The Effects of First-Person Point-of-View Video Modeling on the Acquisition of Job-Related Social Skills for Young Adults with Developmental Disabilities
Date of Award
Master of Arts
Dr. Jessica E. Frieder
Dr. Jonathan C. Baker
Dr. Ron Van Houten
Video modeling, employment, social skills, first-person, disabilities
Masters Thesis-Abstract Only
Restricted to Campus until
Despite a growing emphasis on autism-related services, many young adults with Autism Spectrum Disorder (ASD) continue to struggle with social skills deficits. Thus, these individuals are severely underemployed and unprepared to function in vocational settings. One instructional method that has been used to teach social skills is video modeling, though research has focused primarily on applications with young children. First-person point-of-view (FPPOV) video models are videos that show a skill or task being performed from the same perspective as the learner would see it occur when completing it. Past research on FPPOV video modeling is limited, and most of the available research has demonstrated changes in behavior only when FPPOV video models are implemented with additional instruction or intervention. The current study extended the video modeling literature and examined the effectiveness of FPPOV video modeling as a stand-alone instructional tool for job-related social skills, and the generalization of these skills to employment settings for individuals ages 18 to 26 with developmental disabilities.
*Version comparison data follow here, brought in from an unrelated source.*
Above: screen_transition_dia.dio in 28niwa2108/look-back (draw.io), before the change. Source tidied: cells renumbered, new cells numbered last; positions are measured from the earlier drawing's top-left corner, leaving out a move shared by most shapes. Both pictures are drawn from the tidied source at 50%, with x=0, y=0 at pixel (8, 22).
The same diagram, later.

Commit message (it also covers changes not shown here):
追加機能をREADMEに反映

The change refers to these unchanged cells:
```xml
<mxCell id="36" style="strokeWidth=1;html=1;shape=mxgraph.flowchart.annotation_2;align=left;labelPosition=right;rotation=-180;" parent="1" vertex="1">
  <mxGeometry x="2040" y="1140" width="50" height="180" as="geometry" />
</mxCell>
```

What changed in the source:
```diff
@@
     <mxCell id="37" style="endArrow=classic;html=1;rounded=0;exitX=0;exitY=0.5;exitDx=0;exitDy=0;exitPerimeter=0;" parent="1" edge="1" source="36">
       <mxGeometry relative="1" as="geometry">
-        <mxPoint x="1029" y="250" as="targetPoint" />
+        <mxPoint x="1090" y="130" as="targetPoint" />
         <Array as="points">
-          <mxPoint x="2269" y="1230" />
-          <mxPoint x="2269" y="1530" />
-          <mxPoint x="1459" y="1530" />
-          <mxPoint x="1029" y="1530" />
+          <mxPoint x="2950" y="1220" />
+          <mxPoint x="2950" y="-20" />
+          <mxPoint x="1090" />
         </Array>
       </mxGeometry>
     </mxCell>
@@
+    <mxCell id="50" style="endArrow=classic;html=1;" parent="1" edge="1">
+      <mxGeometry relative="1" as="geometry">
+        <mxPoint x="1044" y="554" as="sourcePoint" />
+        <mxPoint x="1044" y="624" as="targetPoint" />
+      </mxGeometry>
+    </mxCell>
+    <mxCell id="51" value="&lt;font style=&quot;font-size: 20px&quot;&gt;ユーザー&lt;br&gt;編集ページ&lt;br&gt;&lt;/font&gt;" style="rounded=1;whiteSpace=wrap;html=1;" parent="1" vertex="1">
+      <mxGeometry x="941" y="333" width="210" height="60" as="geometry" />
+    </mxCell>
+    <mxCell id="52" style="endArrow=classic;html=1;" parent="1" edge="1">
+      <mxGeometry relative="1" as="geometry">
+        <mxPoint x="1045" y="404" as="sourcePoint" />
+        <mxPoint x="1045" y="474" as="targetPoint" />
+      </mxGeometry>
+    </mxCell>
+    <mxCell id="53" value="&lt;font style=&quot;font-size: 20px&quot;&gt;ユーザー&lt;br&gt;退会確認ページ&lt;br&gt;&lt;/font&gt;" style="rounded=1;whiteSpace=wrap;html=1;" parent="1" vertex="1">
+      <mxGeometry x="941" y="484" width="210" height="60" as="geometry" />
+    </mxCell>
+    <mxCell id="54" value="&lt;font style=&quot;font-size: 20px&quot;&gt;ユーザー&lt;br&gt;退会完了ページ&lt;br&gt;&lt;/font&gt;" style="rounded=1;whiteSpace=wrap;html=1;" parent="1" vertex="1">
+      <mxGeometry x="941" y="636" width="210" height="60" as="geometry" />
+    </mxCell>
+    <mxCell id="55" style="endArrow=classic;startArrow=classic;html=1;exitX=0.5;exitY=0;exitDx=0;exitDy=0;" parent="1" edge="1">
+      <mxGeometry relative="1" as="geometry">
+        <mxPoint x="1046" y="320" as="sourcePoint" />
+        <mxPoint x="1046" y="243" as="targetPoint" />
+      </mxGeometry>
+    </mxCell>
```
Results suggest that FPPOV video models alone were not effective for teaching job-related social skills until embedded in the Behavioral Skills Training (BST) package or after the addition of enhanced video features.
Jenssen, "The Effects of First-Person Point-of-View Video Modeling on the Acquisition of Job-Related Social Skills for Young Adults with Developmental Disabilities" (2017). Master's Theses. 1999.